Community College (LRCCD)
Geology & Earth Science Instructor: Arthur Reed, P.G.
Happy Fossil Friday!
Friday March 12, 2021
Xenacanthid, Spined Shark
“One of the most fearsome fossils to come out of the north of England coalfields. This spine stuck out behind the head of a meter-long xenacanthid shark!”
50mm scale overall length
Physical Description: Xenacanthus gets its name from the very large and narrow spike protruding out of the back of its head.. Besides that, the thing most people talk about are its teeth. Xenacanthid teeth are distinctively-shaped: they had a large oval base with two prongs shooting out, making the tooth look V-shaped.
Diet: Xenacanthus’s bizarre teeth may hint at a diet of crunchier foods.
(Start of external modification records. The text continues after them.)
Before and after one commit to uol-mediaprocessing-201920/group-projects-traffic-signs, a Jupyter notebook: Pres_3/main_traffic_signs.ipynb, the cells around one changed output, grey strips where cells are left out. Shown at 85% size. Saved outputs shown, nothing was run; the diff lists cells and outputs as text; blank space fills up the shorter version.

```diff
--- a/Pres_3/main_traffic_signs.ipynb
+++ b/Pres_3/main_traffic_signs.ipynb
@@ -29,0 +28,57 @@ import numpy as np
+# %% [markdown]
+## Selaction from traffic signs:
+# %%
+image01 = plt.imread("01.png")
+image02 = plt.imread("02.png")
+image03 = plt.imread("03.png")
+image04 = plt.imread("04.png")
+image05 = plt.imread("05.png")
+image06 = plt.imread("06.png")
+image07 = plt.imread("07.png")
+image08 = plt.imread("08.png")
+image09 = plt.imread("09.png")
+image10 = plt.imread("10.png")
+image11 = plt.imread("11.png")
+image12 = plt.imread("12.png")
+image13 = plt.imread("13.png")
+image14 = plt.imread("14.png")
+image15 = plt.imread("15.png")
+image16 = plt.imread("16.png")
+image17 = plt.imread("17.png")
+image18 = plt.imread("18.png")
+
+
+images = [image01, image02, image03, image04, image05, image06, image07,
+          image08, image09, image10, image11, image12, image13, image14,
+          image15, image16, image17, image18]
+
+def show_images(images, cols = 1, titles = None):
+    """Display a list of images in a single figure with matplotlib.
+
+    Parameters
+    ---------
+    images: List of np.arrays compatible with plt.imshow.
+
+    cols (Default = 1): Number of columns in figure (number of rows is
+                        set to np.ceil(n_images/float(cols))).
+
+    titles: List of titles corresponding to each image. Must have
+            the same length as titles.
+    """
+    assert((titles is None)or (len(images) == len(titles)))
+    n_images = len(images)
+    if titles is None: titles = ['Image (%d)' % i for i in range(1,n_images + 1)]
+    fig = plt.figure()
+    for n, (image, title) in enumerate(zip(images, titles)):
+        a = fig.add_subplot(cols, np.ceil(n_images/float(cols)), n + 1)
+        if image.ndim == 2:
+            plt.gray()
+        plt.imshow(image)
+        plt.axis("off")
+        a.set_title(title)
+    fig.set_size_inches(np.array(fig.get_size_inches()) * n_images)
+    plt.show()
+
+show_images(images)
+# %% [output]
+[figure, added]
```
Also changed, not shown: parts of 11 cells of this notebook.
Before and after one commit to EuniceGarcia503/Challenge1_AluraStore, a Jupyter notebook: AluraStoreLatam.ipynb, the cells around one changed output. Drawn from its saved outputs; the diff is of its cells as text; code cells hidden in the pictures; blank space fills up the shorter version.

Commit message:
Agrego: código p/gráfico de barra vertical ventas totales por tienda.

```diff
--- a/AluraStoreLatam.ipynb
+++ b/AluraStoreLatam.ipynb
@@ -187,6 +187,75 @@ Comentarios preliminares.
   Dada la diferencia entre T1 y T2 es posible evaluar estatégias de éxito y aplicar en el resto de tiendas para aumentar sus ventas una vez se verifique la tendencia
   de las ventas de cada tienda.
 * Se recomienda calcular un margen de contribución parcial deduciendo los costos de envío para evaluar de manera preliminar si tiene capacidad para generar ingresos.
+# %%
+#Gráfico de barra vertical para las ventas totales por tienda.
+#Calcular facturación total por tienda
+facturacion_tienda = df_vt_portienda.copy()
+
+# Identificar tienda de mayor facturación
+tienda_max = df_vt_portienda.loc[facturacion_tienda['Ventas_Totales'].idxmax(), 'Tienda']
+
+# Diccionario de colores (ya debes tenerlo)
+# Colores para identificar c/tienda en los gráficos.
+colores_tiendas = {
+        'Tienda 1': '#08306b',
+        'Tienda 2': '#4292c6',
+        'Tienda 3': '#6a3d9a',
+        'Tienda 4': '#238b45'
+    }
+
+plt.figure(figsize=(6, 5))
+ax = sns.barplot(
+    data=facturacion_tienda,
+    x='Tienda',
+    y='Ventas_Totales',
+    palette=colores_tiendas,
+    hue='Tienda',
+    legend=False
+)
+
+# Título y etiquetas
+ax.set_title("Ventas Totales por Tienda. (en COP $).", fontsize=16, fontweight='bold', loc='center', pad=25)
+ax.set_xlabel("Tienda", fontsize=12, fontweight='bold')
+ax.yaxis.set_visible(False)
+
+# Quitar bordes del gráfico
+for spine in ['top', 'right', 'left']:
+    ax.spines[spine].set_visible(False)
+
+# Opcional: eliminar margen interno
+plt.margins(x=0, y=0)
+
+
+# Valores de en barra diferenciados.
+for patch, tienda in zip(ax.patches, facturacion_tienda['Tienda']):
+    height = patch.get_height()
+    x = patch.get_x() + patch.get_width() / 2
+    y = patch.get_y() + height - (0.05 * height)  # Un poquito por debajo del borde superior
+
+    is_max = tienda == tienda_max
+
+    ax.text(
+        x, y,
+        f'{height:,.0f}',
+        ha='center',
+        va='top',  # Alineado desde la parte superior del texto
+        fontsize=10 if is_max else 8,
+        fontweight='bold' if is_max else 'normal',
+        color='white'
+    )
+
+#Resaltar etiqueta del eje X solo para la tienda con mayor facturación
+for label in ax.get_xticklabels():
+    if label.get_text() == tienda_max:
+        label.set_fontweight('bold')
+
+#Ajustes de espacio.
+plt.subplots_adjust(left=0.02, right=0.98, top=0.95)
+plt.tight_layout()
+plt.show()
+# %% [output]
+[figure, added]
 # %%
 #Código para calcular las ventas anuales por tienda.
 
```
It likely ate fish and small invertebrates in the waters it lived, as well as potentially the carcasses of anything that drowned.
Behavior: Xenacanthus’s body is not well-equipped for fast swimming. Its pectoral and pelvic fins almost look limblike, and may have potentially been used to help maneuver (or “walk”) around river bottoms like modern epaulette sharks. Xenacanthus likely sat in the muddy bottoms of the rivers it lived in, waiting for prey to swim on by.
Ecosystem: Xenacanthus lived in shallow freshwater environment such as seasonal rivers.
Other: Xenacanthus evolved in the Permian, and amazingly made it through the Great Dying. They were a lot more common in the Permian, but xenacanthids made it through to the end of the Triassic (when they were apparently done in by the end-Triassic extinction).
(no narration in this video)
Approximated position of the continents at the time of the xenacanthid shark.
Purple dots indicate two discovery sites in Texas and India.
Adapted from ‘Dinosaur A Day’ and National Museum Cardiff in Wales